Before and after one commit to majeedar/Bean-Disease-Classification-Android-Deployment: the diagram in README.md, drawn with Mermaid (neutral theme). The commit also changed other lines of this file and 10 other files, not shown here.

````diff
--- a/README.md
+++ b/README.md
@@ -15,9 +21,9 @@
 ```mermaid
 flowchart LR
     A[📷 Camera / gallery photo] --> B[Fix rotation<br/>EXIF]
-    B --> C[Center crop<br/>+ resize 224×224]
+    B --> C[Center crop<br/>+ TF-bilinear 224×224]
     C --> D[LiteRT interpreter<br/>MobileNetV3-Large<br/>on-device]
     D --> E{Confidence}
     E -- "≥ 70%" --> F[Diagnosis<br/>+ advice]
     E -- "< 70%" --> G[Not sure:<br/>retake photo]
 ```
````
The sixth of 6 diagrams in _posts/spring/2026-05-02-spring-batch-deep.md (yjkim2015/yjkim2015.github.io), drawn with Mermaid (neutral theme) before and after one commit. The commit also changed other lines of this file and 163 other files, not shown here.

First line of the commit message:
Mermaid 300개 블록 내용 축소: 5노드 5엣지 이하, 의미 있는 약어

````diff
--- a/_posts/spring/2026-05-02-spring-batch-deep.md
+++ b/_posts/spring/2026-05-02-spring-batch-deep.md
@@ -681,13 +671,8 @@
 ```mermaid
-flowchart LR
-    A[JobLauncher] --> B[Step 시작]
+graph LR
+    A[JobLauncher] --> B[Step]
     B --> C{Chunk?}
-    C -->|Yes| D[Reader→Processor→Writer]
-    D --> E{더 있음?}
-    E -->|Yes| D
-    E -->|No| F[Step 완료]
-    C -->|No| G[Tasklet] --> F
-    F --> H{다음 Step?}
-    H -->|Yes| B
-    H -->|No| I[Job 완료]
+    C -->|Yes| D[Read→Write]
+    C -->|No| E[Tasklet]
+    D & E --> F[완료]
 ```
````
=-=-=-=-=
:: ABOUT THIS EXERCISE ::
Look for the word "Step". Copy out every line of the data that has it.

:: WRITTEN RESPONSE ::
-    A[JobLauncher] --> B[Step 시작]
+    A[JobLauncher] --> B[Step]
-    E -->|No| F[Step 완료]
-    F --> H{다음 Step?}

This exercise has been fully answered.